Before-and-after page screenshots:

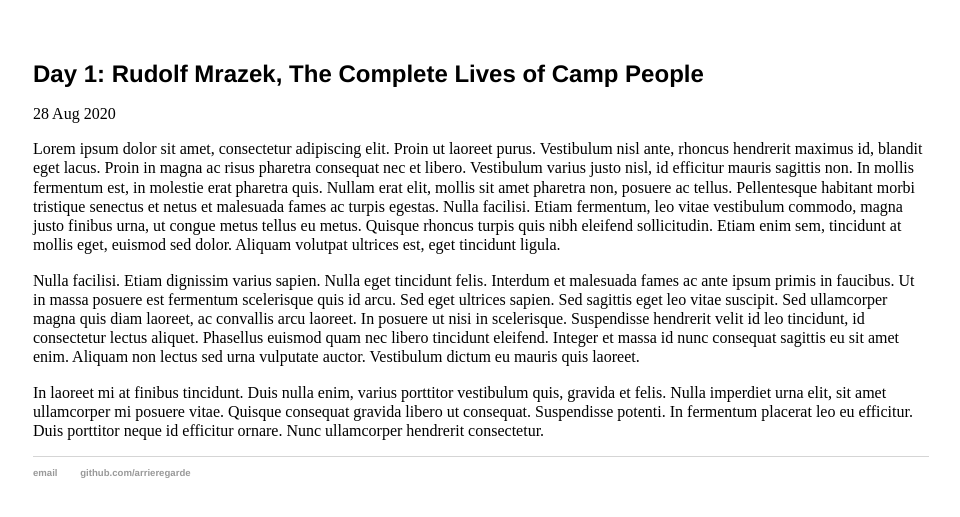
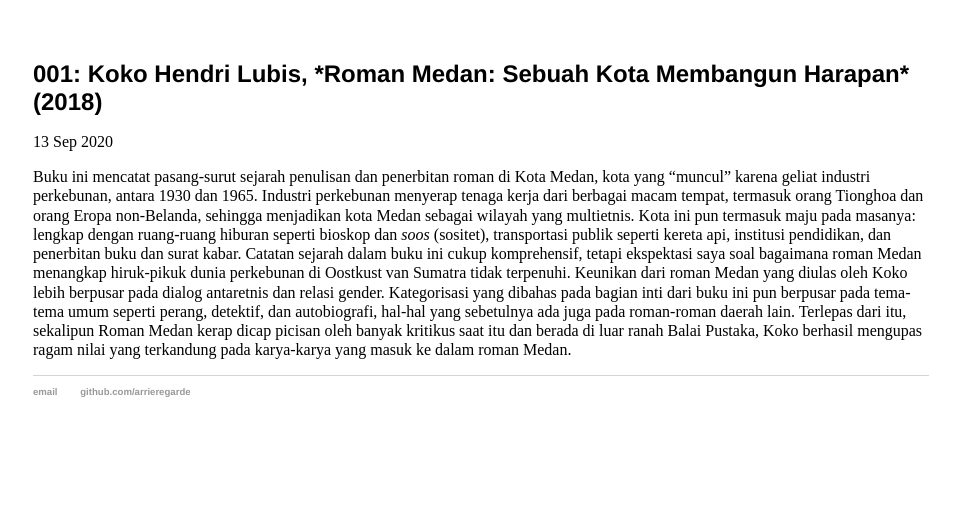
Before and after one commit to arrieregarde/arrieregarde.github.io, a Jekyll site: the page built from _posts/2020-08-28-Day-1.md, in a window 1280 px wide. Shown: the top 517 px of the page, without its empty margins (159-1119 px from the left). Built offline with Jekyll 4.4.1, drawn with Linux system fonts in a browser that asks for light colours.

Commit message:
Update 2020-08-28-Day-1.md

```diff
--- a/_posts/2020-08-28-Day-1.md
+++ b/_posts/2020-08-28-Day-1.md
@@ -1,10 +1,7 @@
 ---
 layout: post
-title: "Day 1: Rudolf Mrazek, The Complete Lives of Camp People"
-date: 2020-08-28
+title: "001: Koko Hendri Lubis, *Roman Medan: Sebuah Kota Membangun Harapan* (2018)"
+date: 2020-09-13
 ---
-Lorem ipsum dolor sit amet, consectetur adipiscing elit. Proin ut laoreet purus. Vestibulum nisl ante, rhoncus hendrerit maximus id, blandit eget lacus. Proin in magna ac risus pharetra consequat nec et libero. Vestibulum varius justo nisl, id efficitur mauris sagittis non. In mollis fermentum est, in molestie erat pharetra quis. Nullam erat elit, mollis sit amet pharetra non, posuere ac tellus. Pellentesque habitant morbi tristique senectus et netus et malesuada fames ac turpis egestas. Nulla facilisi. Etiam fermentum, leo vitae vestibulum commodo, magna justo finibus urna, ut congue metus tellus eu metus. Quisque rhoncus turpis quis nibh eleifend sollicitudin. Etiam enim sem, tincidunt at mollis eget, euismod sed dolor. Aliquam volutpat ultrices est, eget tincidunt ligula.
-
-Nulla facilisi. Etiam dignissim varius sapien. Nulla eget tincidunt felis. Interdum et malesuada fames ac ante ipsum primis in faucibus. Ut in massa posuere est fermentum scelerisque quis id arcu. Sed eget ultrices sapien. Sed sagittis eget leo vitae suscipit. Sed ullamcorper magna quis diam laoreet, ac convallis arcu laoreet. In posuere ut nisi in scelerisque. Suspendisse hendrerit velit id leo tincidunt, id consectetur lectus aliquet. Phasellus euismod quam nec libero tincidunt eleifend. Integer et massa id nunc consequat sagittis eu sit amet enim. Aliquam non lectus sed urna vulputate auctor. Vestibulum dictum eu mauris quis laoreet.
-
-In laoreet mi at finibus tincidunt. Duis nulla enim, varius porttitor vestibulum quis, gravida et felis. Nulla imperdiet urna elit, sit amet ullamcorper mi posuere vitae. Quisque consequat gravida libero ut consequat. Suspendisse potenti. In fermentum placerat leo eu efficitur. Duis porttitor neque id efficitur ornare. Nunc ullamcorper hendrerit consectetur.
+Buku ini mencatat pasang-surut sejarah penulisan dan penerbitan roman di Kota Medan, kota yang "muncul" karena geliat industri perkebunan, antara 1930 dan 1965. Industri perkebunan menyerap tenaga kerja dari berbagai macam tempat, termasuk orang Tionghoa dan orang Eropa non-Belanda, sehingga menjadikan kota Medan sebagai wilayah yang multietnis. Kota ini pun termasuk maju pada masanya: lengkap dengan ruang-ruang hiburan seperti bioskop dan *soos* (sositet), transportasi publik seperti kereta api, institusi pendidikan, dan penerbitan buku dan surat kabar.
+Catatan sejarah dalam buku ini cukup komprehensif, tetapi ekspektasi saya soal bagaimana roman Medan menangkap hiruk-pikuk dunia perkebunan di Oostkust van Sumatra tidak terpenuhi. Keunikan dari roman Medan yang diulas oleh Koko lebih berpusar pada dialog antaretnis dan relasi gender. Kategorisasi yang dibahas pada bagian inti dari buku ini pun berpusar pada tema-tema umum seperti perang, detektif, dan autobiografi, hal-hal yang sebetulnya ada juga pada roman-roman daerah lain. Terlepas dari itu, sekalipun Roman Medan kerap dicap picisan oleh banyak kritikus saat itu dan berada di luar ranah Balai Pustaka, Koko berhasil mengupas ragam nilai yang terkandung pada karya-karya yang masuk ke dalam roman Medan.
```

*Work instruction:*
Which lines above include the word "title"? Show each one.

*Response to this exercise:*
-title: "Day 1: Rudolf Mrazek, The Complete Lives of Camp People"
+title: "001: Koko Hendri Lubis, *Roman Medan: Sebuah Kota Membangun Harapan* (2018)"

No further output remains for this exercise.